New England Patriots owner Robert Kraft is facing two counts of soliciting a prostitute at a Florida spa — but an unconfirmed morsel by ESPN NFL insider Adam Schefter resulted in speculation that an even bigger name was involved, and illustrated how quickly rumors can spread in our digital age.
Kraft, 77, is one of almost 200 men charged in a crackdown on prostitution occurring in massage parlors between Palm Beach and Orlando. But when the story first broke on Friday afternoon, Schefter called in to the network’s flagship “SportsCenter” to provide extra details.
“I’m also told that Robert Kraft is not the biggest name involved,” Schefter said without elaborating.
The claim has since been shot down by a state attorney, but Schefter, who has earned a reputation as one of the most plugged-in reporters in the sports industry, piqued curiosity with the tidbit. Social media sleuths have been endlessly speculating on who the alleged mystery culprit could be, searching for celebrities who live in the area and dreaming up all sorts of scenarios.
The response to Schefter’s comment illustrates how quickly rumors can spread on social media and talk radio. Instead of focusing on Kraft – who is a huge name in the sports landscape – people were hungry for someone even more scandalous to be caught up in the sting. Everyone from Tiger Woods to President Trump were mentioned simply because they own homes within driving distance to the Orchids of Asia Day Spa in Jupiter, where Kraft was allegedly captured on surveillance video.
Shortly after Schefter’s vague statement, however, he appeared on sports radio station WEEI and appeared to backtrack.
“There are 175 more names coming,” Schefter told the Boston-based station. “Some will just be regular people, whose names we don’t know but there could be other names we do know.”
But his juicy rumor floated on “SportsCenter” is the one that spawned headlines, while everyone ignored the radio hit.
NBC’s Pro Football Talk wrote, “Report: Robert Kraft is not the biggest name involved in prostitution case,” while the Daily Mail asked, “Is there an even bigger name than Robert Kraft in the Florida sex sting?”
Some publications took Schefter’s comment as an absolute fact and countless theories bubbled up on social media, seemingly confusing law enforcement in the process.
“Nobody around here has any idea what [Schefter] is referring to,” a spokesman for the state attorney’s office told Deadspin.
ESPN declined comment when reached by Fox News.
A source close to Schefter told Fox News that the NFL insider probably should have said “other big names,” as opposed to stating that a “bigger name” is involved.

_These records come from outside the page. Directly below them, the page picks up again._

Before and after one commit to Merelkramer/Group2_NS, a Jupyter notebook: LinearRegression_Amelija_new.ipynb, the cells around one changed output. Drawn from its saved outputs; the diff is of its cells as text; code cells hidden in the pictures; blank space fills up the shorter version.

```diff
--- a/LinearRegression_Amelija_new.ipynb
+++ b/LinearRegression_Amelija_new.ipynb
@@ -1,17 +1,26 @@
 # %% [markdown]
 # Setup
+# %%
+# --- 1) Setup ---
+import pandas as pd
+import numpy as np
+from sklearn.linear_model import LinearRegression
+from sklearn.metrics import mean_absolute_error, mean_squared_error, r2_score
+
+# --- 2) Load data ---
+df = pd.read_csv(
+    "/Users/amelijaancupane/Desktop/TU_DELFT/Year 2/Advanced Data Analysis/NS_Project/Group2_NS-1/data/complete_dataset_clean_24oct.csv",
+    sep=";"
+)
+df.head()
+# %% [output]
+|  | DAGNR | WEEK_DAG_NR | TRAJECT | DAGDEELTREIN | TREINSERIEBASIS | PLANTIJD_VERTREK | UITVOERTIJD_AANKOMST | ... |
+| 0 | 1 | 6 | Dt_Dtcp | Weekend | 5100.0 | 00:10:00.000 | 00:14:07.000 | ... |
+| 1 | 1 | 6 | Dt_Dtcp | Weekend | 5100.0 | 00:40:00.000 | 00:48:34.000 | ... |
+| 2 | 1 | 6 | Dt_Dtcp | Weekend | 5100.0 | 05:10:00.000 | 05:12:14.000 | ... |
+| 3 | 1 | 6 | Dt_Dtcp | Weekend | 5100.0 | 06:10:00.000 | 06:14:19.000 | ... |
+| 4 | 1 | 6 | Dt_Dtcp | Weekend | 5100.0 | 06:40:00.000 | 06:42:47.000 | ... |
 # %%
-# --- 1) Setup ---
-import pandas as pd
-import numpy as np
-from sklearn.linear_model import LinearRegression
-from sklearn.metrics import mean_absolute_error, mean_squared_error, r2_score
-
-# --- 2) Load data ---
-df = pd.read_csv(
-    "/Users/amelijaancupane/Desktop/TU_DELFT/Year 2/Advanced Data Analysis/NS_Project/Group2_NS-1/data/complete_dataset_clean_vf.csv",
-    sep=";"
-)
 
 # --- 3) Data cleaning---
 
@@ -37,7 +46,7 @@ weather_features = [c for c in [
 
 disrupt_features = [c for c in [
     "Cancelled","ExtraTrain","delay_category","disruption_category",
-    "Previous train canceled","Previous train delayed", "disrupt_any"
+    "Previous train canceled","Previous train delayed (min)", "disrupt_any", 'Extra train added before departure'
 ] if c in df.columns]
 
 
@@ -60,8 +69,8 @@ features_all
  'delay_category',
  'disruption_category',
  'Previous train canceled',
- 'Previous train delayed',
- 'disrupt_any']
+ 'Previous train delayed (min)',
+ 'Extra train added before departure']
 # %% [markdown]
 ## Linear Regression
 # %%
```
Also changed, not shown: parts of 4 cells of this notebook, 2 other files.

This subtle change would have quelled the controversy, as ex-Citigroup president John Havens has also been tied to the probe.
New York Post columnist Andrew Marchand took Schefter to task in a scathing piece that notes the ESPN star is “probably the most prolific reporter in the NFL” before questioning why he would float that someone more famous than Kraft could be in hot water. Marchand pointed out that ESPN didn’t give the comment any attention after Schefter’s one on-air mention.
“There are a lot of problems with Schefter’s story, and it seems apparent ESPN’s editors realized it in the aftermath, which is why they acted as if it didn’t exist,” Marchand wrote. “The first issue with the story is Schefter is leaving all the meat on the bone. If there is a bigger name, then the real story is: Who is it? Go find that out.”
“If there is a bigger name, then the real story is: Who is it? Go find that out.”
Marchand wrote that if the mysterious bigger name isn’t a sports figure, then Schefter could have tipped off an ABC News reporter, as both organizations fall under Disney’s corporate umbrella.
“By reporting the information without the actual name, Schefter comes across as if he is doing Kraft and/or the NFL a favor by diverting attention. That may not have been his motivation, but it sure feels that way,” Marchand wrote. “If he misspeaks on ‘SportsCenter’ — which is another possible explanation for what happened Friday — then he and ESPN need to address it quickly to quell his words as they race around the internet.”
The rumors weren’t strictly confined to the internet and Palm Beach County state attorney Dave Aronberg said during a press conference on Monday that all the names of defendants have already been released – essentially refuting Schefter’s comment without naming him.
“It’s hard for me to talk about rumors, especially false ones.”
“I was asked earlier today about rumors of bigger fish, and I said that would be news to me,” Aronberg said. “It’s hard for me to talk about rumors, especially false ones.”
Kraft was charged with two misdemeanor counts of soliciting prostitution and will be issued a summons similar to a traffic ticket and assigned a day to appear in court. No human trafficking charges have been filed against Kraft or any of the other defendants connected to the massage parlors.
Fox News’ Nicole Darrah contributed to this report.